I just reread my original post from December ’08 and I like it.  I don’t think I need to cover the same turf in detail though I recommend you read it if you haven't already.  The next two paragraphs summarize its main point.

Airline flight schedules can and do change after you’ve bought tickets.  Even though the airline or the travel agency (on-line or bricks-and-mortar) that you booked through is supposed to notify you of schedule changes, the system doesn’t function perfectly.  You may never get calls or emails about schedule changes, or you may accidentally ignore them.

Call the airline – each airline if your trip involves multiple carriers – anywhere from a few days to a week or two prior to departure to make sure the schedule you have is correct.  If something has changed and it’s a problem, it’s much easier to straighten out over the phone ahead of time than at the airport on the day of departure.

But the business of code-shares and two airlines on a ticket bring up another element to reconfirm in addition to the flights themselves: your electronic ticket.

In nearly all cases now you no longer have a paper ticket but rather an electronic ticket stored in the reservation.  For the most part, electronic ticketing is convenient for both passengers and the airlines, because it has eliminated the need to put physical tickets in the hands of passengers prior to travel.

However the system is not foolproof, and in the same way that schedule change notifications are not foolproof.  There are multiple systems that an electronic ticket must navigate, and when more than one airline computer system is involved there is greater potential for a problem.

Here’s why.

Just because airline A codeshares with airline B it doesn’t mean that the airlines use the same computer system.

For example, if you booked a trip on United from San Francisco to Munich using United flight 1577 to Newark and United flight 9254 to Munich in fact you’d be on a Continental flight to Newark and a Lufthansa flight to Munich.  Neither Continental nor Lufthansa use the Apollo system that United does.  And if you booked the trip through the online travel agency Travelocity, the Sabre system would have been the one used by Travelocity to create the reservation and issue the tickets.  That’s three different pairs of electronic hands stirring the pot.

Now just because there are many systems through which the electronic ticket has to jump, it doesn’t mean things won’t work out fine, but it does the mean the potential for a problem increases. 

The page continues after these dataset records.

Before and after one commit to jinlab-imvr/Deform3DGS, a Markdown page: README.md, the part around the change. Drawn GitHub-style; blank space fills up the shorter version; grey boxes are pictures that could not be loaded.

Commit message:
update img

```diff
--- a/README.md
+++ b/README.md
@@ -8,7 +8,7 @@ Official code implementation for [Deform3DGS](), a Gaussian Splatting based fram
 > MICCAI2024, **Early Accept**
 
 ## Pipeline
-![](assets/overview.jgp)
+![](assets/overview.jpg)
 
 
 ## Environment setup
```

When you have an itinerary that consists of code-share flights you need to call each airline to reconfirm the schedule, and also to confirm that the electronic ticket is safe and sound in the reservation.  If there is a problem with the schedule or the ticket, contact the airline or travel agency  through which you purchased the ticket originally in order to get it resolved.

Code-share flights and ticketing are a kind of derivative of the interline ticketing system that has existed probably as long as commercial aviation.  I suspect interline ticketing was simply copied from the railroads, which ruled the transportation roost when airlines began operating in the 1930s.

In brief, it simply means that in an itinerary consisting of different airlines, one carrier collects the money and issues the tickets, eventually paying the other carriers through a clearing house.  Usually the carrier issuing the tickets is the first airline in the itinerary, but in the case of international travel it normally would be the first “over the water” carrier.  (If a travel agent issues the tickets it is no different; the agent is an intermediary, but the money still is collected by the first airline in the itinerary.)  Many of the newer, so-called “low cost carriers” either have no interline ticketing agreements (Allegiant) or very few (JetBlue).  Southwest currently has none, but did have one with the now defunct ATA and may in due time have one with Volaris, a low-cost Mexican carrier with which it now collaborates to transport passengers between the U.S. and Mexico.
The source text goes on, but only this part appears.